Steve Alford Sorry For Defending Player Accused Of Sexual Assault

Steve Alford said he’s sorry for how he handled sexual assault allegations against Pierre Pierce, his former player at Iowa.

The apology from UCLA’s new coach dates back to an incident more than a a decade old. In 2002, Pierce was accused of sexual assault. Alford defended him on a number of occasions and proclaimed his innocence, but after another incident involving a woman in 2005 Pierce was kicked off the Iowa team.

Pierce later pleaded guilty to two charges of first-degree burglary, assault with intent to commit sexual assault and fourth-degree criminal mischief. Pierce spent 11 months in prison.

That Steve Alford would say he’s sorry now appears to be a strange move, but the new coach of the Bruins had been dogged by questions about the incident. He initially refused to talk about it, saying at an introductory presser last week that it happened a long time ago.

“That was an incident that happened years ago at the University of Iowa and all I can tell you with that situation is I followed everything that the University of Iowa, the administration, the lawyers that were hired, I did everything I was supposed to do at the University of Iowa in that situation,” Alford said at the April 2 press event. “I followed everything that I was told to do.”

But evidence showed that Steve Alford continued to defend Pierce even after seeing the evidence against the player.

On Thursday, Steve Alford changed course and said he’s sorry.

“At that time, I instinctively and mistakenly came to his defense before knowing all the facts,” Alford said in the statement released by UCLA. “I wanted to believe he was innocent, and in response to a media question, I publicly proclaimed his innocence before the legal system had run its course. This was inappropriate, insensitive and hurtful, especially to the young female victim involved, and I apologize for that. I have learned and grown from that experience and now understand that such proclamations can contribute to an atmosphere in which similar crimes go unreported and victims are not taken seriously.”

The situation was heaping bad publicity on UCLA, with members of the media attacking Alford and athletic director Dan Guerrero.
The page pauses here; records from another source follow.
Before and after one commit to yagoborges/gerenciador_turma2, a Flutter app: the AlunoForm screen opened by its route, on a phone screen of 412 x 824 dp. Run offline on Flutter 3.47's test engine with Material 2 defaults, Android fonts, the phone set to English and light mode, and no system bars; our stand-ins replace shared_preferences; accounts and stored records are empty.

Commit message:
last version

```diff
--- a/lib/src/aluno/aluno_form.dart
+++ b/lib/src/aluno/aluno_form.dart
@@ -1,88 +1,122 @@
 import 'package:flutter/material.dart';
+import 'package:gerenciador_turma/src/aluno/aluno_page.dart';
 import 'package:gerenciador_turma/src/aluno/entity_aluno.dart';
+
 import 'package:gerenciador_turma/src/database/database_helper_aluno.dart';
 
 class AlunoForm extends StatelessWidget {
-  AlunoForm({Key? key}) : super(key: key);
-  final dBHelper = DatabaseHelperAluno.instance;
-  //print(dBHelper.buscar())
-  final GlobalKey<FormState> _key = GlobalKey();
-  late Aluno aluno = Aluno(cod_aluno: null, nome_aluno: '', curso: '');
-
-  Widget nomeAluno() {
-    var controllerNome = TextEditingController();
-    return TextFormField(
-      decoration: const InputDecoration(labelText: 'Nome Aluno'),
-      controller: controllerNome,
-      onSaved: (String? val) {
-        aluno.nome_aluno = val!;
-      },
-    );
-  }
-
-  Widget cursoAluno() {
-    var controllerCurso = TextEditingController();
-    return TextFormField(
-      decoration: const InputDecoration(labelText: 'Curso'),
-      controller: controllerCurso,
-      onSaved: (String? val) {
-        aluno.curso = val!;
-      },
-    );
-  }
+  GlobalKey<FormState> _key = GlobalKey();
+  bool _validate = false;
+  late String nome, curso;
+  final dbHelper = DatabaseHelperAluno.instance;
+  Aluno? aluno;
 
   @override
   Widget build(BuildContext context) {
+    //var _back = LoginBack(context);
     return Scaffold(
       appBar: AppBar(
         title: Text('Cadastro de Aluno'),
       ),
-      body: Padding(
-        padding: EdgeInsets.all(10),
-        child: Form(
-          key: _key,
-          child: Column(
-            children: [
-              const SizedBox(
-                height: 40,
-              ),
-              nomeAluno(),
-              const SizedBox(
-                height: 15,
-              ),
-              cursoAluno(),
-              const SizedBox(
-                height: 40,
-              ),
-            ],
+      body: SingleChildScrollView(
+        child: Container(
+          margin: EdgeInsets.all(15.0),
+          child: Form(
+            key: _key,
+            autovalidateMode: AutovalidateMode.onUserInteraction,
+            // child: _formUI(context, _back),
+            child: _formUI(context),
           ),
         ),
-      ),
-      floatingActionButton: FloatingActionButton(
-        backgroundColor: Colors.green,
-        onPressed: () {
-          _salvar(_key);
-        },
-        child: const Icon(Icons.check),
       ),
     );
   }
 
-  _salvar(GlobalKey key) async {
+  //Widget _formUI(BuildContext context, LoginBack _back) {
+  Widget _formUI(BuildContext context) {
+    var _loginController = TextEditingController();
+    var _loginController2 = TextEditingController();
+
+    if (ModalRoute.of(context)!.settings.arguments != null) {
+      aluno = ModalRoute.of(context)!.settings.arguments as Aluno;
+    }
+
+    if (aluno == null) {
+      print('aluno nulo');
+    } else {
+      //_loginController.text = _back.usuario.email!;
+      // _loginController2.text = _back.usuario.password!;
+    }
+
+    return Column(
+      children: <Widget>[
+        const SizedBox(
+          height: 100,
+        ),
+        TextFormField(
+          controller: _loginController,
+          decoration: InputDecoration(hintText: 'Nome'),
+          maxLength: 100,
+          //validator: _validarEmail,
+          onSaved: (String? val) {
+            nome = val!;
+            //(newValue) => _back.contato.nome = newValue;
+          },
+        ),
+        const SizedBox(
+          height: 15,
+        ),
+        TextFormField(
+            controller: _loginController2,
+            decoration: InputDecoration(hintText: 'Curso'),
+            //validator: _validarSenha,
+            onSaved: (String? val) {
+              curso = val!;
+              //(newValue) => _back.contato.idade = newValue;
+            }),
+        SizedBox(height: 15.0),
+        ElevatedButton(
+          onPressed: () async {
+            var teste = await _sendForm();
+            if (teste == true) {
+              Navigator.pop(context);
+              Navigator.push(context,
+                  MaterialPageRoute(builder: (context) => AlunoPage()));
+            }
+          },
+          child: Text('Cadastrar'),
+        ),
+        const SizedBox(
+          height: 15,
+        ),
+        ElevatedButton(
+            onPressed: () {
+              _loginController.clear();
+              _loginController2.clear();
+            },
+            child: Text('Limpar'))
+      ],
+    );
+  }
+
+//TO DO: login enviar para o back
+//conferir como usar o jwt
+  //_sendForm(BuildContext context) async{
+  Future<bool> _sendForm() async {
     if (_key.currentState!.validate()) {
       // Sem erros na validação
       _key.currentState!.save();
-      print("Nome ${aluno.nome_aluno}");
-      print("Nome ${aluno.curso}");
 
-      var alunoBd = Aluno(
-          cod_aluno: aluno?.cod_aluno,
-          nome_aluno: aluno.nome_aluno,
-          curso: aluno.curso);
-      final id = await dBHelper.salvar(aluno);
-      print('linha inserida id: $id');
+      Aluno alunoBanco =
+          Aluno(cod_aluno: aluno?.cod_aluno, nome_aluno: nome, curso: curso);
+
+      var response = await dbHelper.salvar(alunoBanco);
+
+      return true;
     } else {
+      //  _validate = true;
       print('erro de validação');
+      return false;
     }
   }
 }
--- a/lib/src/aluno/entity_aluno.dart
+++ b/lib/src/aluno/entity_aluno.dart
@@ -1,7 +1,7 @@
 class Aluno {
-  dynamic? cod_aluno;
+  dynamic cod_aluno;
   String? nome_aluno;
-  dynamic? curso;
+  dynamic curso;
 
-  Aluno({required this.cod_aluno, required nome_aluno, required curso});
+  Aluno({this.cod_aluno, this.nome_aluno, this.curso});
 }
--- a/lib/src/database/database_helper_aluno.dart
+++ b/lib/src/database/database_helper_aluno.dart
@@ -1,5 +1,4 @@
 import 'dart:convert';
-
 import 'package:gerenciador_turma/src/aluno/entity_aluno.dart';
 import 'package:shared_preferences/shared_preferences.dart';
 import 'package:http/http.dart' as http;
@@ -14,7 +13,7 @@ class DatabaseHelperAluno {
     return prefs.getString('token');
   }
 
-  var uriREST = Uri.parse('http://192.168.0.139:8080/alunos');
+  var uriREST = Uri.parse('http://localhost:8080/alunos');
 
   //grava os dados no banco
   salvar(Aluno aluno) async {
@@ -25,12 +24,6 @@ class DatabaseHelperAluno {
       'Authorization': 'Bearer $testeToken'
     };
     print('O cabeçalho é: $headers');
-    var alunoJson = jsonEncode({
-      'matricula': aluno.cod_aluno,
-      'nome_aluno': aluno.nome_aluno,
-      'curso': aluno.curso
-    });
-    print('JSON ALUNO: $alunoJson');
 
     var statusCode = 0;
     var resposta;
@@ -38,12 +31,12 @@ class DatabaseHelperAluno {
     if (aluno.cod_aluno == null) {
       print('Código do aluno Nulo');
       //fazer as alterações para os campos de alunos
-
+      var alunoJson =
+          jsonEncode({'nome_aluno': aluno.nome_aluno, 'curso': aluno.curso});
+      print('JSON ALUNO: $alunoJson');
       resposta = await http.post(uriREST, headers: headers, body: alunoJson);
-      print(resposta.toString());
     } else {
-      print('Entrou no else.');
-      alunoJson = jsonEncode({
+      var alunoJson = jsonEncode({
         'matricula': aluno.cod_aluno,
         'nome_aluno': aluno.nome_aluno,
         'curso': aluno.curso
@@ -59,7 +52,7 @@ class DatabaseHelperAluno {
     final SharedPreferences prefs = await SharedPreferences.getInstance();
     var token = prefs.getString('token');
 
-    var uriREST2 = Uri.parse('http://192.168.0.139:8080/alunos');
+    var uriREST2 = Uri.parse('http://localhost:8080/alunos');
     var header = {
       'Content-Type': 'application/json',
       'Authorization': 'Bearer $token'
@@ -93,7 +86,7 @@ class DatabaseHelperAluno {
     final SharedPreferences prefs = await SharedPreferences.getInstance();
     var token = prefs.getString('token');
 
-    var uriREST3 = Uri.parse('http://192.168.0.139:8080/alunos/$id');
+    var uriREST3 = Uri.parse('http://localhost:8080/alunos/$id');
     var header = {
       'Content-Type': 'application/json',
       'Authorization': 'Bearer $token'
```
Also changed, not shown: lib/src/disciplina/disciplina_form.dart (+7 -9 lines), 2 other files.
UCLA officials likely now hope Steve Alford she he’s sorry in time to stop some of the criticism.